#### Provided records ####
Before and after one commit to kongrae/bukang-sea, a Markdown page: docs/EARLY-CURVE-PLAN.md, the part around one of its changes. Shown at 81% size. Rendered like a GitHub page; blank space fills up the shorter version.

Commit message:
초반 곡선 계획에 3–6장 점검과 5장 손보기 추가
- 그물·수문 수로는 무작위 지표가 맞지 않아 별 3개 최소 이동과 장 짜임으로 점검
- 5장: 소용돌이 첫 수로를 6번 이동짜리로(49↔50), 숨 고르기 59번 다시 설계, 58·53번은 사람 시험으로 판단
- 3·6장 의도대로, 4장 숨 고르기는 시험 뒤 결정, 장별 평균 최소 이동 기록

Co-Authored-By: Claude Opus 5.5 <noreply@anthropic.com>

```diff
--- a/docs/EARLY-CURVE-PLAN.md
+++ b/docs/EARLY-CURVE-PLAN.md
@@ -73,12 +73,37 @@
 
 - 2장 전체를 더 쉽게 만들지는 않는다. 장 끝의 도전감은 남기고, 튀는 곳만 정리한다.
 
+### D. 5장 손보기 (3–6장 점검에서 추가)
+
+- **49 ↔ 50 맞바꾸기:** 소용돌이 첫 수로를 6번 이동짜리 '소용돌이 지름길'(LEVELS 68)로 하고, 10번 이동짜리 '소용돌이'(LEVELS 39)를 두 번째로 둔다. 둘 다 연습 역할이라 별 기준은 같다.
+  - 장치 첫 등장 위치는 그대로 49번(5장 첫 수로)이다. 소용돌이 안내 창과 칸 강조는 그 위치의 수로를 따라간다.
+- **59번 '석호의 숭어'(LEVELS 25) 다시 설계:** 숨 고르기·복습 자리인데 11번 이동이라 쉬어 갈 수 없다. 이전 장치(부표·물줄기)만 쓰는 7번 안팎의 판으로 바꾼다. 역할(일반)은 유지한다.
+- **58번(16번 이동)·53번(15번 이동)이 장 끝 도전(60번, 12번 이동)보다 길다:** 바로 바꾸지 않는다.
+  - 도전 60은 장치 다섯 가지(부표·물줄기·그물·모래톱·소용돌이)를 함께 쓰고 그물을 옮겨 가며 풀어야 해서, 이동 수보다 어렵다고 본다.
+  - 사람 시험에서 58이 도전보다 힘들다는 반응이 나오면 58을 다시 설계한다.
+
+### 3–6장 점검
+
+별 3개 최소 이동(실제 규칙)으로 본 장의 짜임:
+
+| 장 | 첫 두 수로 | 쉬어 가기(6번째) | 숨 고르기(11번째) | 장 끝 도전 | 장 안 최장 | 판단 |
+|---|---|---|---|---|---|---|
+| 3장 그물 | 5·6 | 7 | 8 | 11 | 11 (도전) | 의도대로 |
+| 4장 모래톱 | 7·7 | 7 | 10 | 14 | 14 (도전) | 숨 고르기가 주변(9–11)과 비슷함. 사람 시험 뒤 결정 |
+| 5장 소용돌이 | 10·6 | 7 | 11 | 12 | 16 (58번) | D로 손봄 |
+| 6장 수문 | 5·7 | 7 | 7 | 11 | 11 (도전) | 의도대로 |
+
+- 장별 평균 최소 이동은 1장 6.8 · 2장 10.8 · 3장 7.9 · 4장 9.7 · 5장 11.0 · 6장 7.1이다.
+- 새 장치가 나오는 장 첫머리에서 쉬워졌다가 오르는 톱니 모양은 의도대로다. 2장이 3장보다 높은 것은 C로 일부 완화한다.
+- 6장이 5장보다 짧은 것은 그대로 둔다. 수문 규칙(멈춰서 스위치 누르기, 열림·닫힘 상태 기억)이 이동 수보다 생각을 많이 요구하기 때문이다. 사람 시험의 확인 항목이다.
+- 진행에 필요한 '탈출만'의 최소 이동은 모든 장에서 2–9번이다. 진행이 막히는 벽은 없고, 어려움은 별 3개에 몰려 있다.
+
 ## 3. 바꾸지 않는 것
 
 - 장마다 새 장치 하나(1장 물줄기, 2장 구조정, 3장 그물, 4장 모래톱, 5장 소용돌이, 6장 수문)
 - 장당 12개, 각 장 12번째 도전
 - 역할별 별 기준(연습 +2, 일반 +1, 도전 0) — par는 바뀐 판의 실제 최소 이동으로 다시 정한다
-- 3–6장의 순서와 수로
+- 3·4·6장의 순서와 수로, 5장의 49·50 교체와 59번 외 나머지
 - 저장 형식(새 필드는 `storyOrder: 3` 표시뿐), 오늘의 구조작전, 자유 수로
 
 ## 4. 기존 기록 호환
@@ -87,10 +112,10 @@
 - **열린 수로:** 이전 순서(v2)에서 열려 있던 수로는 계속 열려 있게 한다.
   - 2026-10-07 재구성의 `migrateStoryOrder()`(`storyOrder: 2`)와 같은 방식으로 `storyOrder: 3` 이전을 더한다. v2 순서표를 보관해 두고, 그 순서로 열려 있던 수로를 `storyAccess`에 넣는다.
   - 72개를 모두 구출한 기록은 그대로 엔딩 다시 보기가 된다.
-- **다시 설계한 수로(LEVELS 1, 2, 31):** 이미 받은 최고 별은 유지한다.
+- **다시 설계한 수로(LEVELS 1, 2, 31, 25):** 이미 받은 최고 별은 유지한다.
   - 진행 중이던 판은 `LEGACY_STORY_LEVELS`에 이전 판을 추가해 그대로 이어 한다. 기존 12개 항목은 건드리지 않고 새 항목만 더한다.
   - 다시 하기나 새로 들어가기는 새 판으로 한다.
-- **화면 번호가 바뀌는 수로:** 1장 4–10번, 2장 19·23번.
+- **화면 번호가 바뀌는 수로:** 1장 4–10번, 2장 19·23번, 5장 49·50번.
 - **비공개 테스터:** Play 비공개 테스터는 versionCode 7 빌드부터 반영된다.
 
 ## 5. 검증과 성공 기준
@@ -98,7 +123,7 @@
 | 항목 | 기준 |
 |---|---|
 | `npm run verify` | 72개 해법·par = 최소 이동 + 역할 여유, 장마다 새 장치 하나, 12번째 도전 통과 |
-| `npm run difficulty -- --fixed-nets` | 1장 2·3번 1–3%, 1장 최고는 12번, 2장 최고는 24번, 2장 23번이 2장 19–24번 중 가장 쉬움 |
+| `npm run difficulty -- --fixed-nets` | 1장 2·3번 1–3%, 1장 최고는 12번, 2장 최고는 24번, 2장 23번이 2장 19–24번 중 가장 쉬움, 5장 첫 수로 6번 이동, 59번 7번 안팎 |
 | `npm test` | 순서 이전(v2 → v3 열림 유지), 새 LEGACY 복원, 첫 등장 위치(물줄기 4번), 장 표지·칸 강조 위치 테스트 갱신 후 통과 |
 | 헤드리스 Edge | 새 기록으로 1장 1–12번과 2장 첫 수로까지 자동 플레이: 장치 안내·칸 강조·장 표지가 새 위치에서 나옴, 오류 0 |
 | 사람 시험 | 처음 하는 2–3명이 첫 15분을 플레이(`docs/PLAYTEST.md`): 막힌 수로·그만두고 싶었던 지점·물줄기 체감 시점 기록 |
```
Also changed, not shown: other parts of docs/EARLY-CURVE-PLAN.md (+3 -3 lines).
####
What you will do => Tally the lines in the entries above that hold the word "EARLY". Reply with nothing but that count.

Exercise output => 4